William C. Stokoe

May 10, 2018
Category: Submitted Posts

By: Jennifer Spain Greene (06/05/17)

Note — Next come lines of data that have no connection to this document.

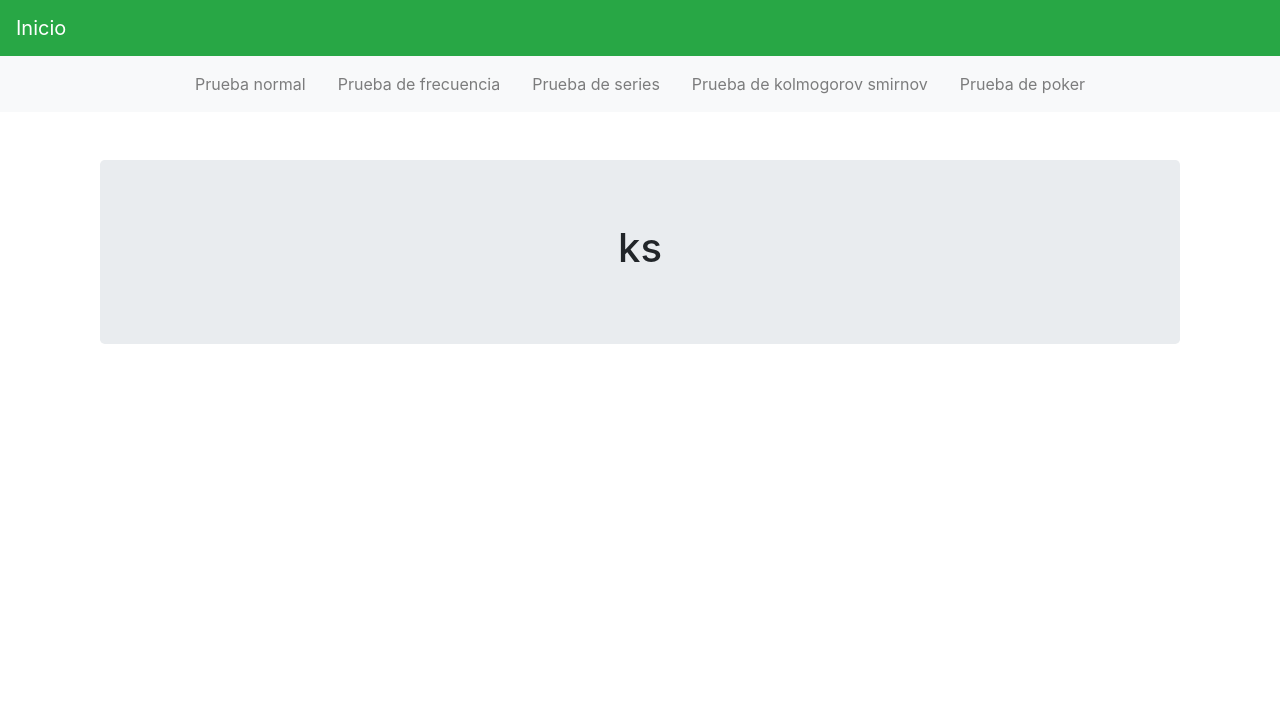
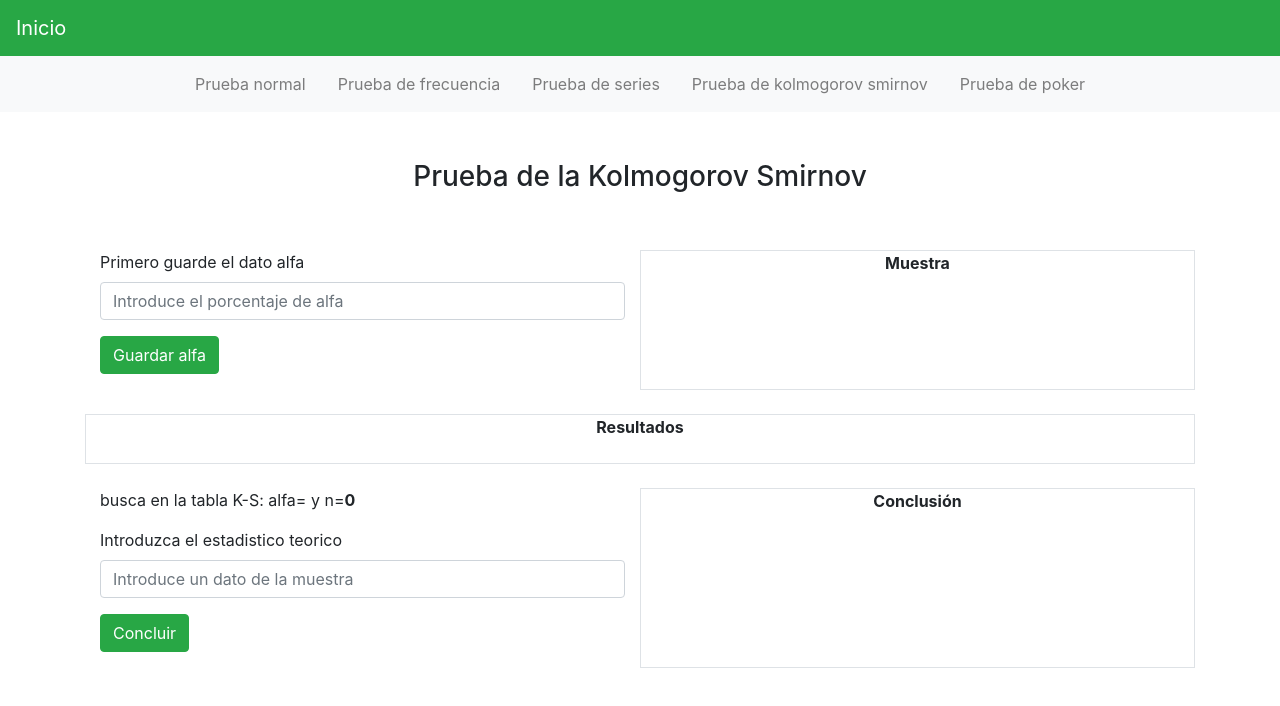
Before and after one commit to EliceoJoel/simulacion-unidad-3, a React (Create React App) app: page /kolmogorov-smirnov in a window 1280 px wide. Shown: the top 706 px of the page. Built offline with nearby package versions, Linux system fonts and the light colour scheme.

Commit message:
ks test closed

```diff
--- a/src/components/KolmogorovSmirnov.js
+++ b/src/components/KolmogorovSmirnov.js
@@ -1,12 +1,190 @@
 import React, { Component } from 'react'
 
-class Landing extends Component {
+class KolmogorovSmirnov extends Component {
+
+  constructor(){
+    super()
+    this.state={
+      muestra:[],
+      n:0,
+      dato:"",
+      datoError:"",
+      alfa:"",
+      alfaError:"",
+      resultados:"",
+      estadistico:"",
+      estadisticoError:"",
+      muestras:"",
+      conclusion:'',
+      Dmax:null,
+      showAlfa:true,
+      showDato:false
+    }
+
+    this.onChange = this.onChange.bind(this)
+  }
+
+  onChange(e){
+   this.setState({[e.target.name]:e.target.value})
+   this.setState({
+     datoError:"",
+     alfaError:"",
+     estadisticoError:"",
+     conclusion:""
+    })
+  }
+
+  cargarDatos(){
+    if(this.state.dato !== ''){
+      let array = this.state.muestra
+      array.push(parseFloat(this.state.dato))
+      //ordenamos de mayor a menor
+      array.sort((a,b)=>a-b)
+      let Dmax = this.calcularDmax(array)
+      this.setState({
+        muestra:array,
+        dato:'',
+        datoError:'',
+        n: this.state.n+1,
+        muestras:array.join(" - "),
+        Dmax: Dmax,
+        resultados:"n="+(this.state.n+1) + ", alfa="+this.state.alfa + ", Dmax="+Dmax
+      })
+    }else{
+      this.setState({datoError:"Introduzca un dato"})
+    }
+  }
+
+  calcularDmax(muestra){
+    console.log(this.state.muestra)
+    let res = 0
+    let Des = []
+    let n = parseInt(this.state.n)+1
+    for(let i = 0; i<muestra.length ; i++){
+        console.log("n = "+(n))
+        console.log((i+1)/(n))
+        console.log(muestra[i])
+        console.log("D="+ (i+1) +"/"+n+ " - " + muestra[i] )
+        Des.push(((i+1)/n)-muestra[i])
+    }
+    console.log(Des)
+    Des.sort((a,b)=>a-b)
+    res = Des[Des.length-1]
+    console.log("Dmax = "+res)
+    return res
+  }
+
+  guardarAlfa(){
+    if(this.state.alfa !== ''){
+      this.setState({
+        showAlfa:false,
+        showDato:true,
+        resultados:"alfa = " + this.state.alfa,
+      })
+    }else{
+      this.setState({
+        alfaError:"Introduzca el dato alfa"
+      })
+    }
+  }
+
+  guardarEstaditico(){
+    if(this.state.alfa!== ''){
+      if(this.state.muestra.length !== 0){
+        if(this.state.estadistico !== ''){
+           if(parseFloat(this.state.Dmax) < parseFloat(this.state.estadistico)){
+              this.setState({conclusion:"Uniformidad"})
+           }else{
+            this.setState({conclusion:"No Uniformidad"})
+           }
+        }else{
+          this.setState({estadisticoError:"Introduzca el estaditico teorico"})
+        }
+      }else{
+        this.setState({datoError:"Introduzca un dato"})
+      }
+    }else{
+      this.setState({alfaError:"Introduzca el dato alfa"})
+    }
+  }
+
   render() {
     return (
       <div className="container">
-        <div className="jumbotron mt-5">
-          <div className="col-sm-8 mx-auto">
-            <h1 className="text-center">ks</h1>
+        <div className="row my-5">
+          <div className="col-12 text-center">
+            <h3>
+              Prueba de la Kolmogorov Smirnov
+            </h3>
+          </div>
+        </div>
+        <div className="row mt-4">
+          <form className="col-6">
+            {this.state.showAlfa?
+              <div className="form-group">
+                <label htmlFor="dato">Primero guarde el dato alfa</label>
+                <input
+                  type="number"
+                  name="alfa"
+                  className="form-control"
+                  placeholder="Introduce el porcentaje de alfa"
+                  value={this.state.alfa}
+                  onChange={this.onChange}
+                  />
+                  <p style={{color:"red"}}>{this.state.alfaError}</p>
+                  <button type="button" className="btn btn-success"
+                    onClick={()=>this.guardarAlfa()}>
+                    Guardar alfa
+                  </button>
+              </div>
+            :null}
+            {this.state.showDato?
+              <div className="form-group">
+                <label htmlFor="dato">Ahora cargue los datos de la muestra</label>
+                <input
+                  type="number"
+                  name="dato"
+                  className="form-control"
+                  placeholder="Introduce un dato de la muestra"
+                  value={this.state.dato}
+                  onChange={this.onChange}
+                  />
+                  <p style={{color:"red"}}>{this.state.datoError}</p>
+                  <button type="button" className="btn btn-success" onClick={()=>this.cargarDatos()}>Cargar</button>
+              </div>
+            :null}
+          </form>
+          <div className="col-6 border text-center">
+            <label htmlFor="datos"><b>Muestra</b></label>
+                <p className="mt-3">{this.state.muestras}</p>
+          </div>
+        </div>
+        <div className="row border my-4">
+          <div className="col-12 text-center">
+            <label htmlFor="resultados"><b>Resultados</b></label>
+            <div className="my-3">
+              {this.state.resultados}
+            </div>
+          </div>
+        </div>
+        <div className="row">
+          <div className="form-group col-6">
+            <p>{"busca en la tabla K-S: alfa="}<b>{this.state.alfa}</b> {" y n="}<b>{this.state.n}</b></p>
+            <label htmlFor="estadistico">Introduzca el estadistico teorico</label>
+            <input
+              type="number"
+              name="estadistico"
+              className="form-control"
+              placeholder="Introduce un dato de la muestra"
+              value={this.state.estadistico}
+              onChange={this.onChange}
+              />
+              <p style={{color:"red"}}>{this.state.estadisticoError}</p>
+              <button type="button" className="btn btn-success" onClick={()=>this.guardarEstaditico()}>Concluir</button>
+          </div>
+          <div className="col-6 border text-center">
+            <label htmlFor="conclusion"><b>Conclusión</b></label>
+            <p style={{color:"blue"}}><b>{this.state.conclusion}</b></p>
           </div>
         </div>
       </div>
@@ -14,4 +192,4 @@ class Landing extends Component {
   }
 }
 
-export default Landing
+export default KolmogorovSmirnov
--- a/src/components/Normal.js
+++ b/src/components/Normal.js
@@ -109,6 +109,13 @@ class Normal extends Component {
   render() {
     return (
       <div className="container">
+        <div className="row my-5">
+          <div className="col-12 text-center">
+            <h3>
+              Prueba de la Normalidad
+            </h3>
+          </div>
+        </div>
         <div className="row mt-4">
           <form className="col-6">
             {this.state.showAlfa?
```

William C. Stokoe is my favorite Historical Deaf Figure, because he saw deaf people as special and unique, and recognized the signs of a language being formed when other educators wrote off sign language as a “poor substitute for speech” in 1955. In the 1960s Stokoe saw that sign language met all the requirements to be considered its own language, and knew that insisting that students learn how to communicate orally and learn how to read lips wasn’t the best way to learn or teach.But because he didn’t have a background in linguistics, he was scorned and laughed at by his peers. To prove what he believed, Stokoe founded the Linguistics Research Laboratory and, a bit later, the Journal of Sign Language Studies in 1972, to keep the public informed about his unpopular opinion and theories. he also co-wrote The Dictionary of American Sign Language on Linguistic Principles in 1965. Because of his early pioneering, and perseverance the decision that the Second International Congress on Education of the Deaf made in Milan in 1880, that decided that the oralism method of teaching deaf people was proven to not be the best way for the majority of deaf people to learn, would never have been repealed, and those are some of the reasons that William C. Stokoe , “The Father of Linguistics in the Field of American Sign Language”, is my favorite figure in deaf history. because without him, the deaf community would most likely be struggling for rights, wouldn’t have learned a universal language, and many people would be living with no way to communicate. He spent years of his life dedicated to helping thousands of people to build the foundations of today’s ASL language, and help people realize that it is a genuine language with several ways to learn it and with multiple “Dialects” (ways to sign). He made it so children of the future wouldn’t have to go through the difficulty and hardship of using the oralism method that many deaf people of the past were forced to use so often that ASL almost died out completely.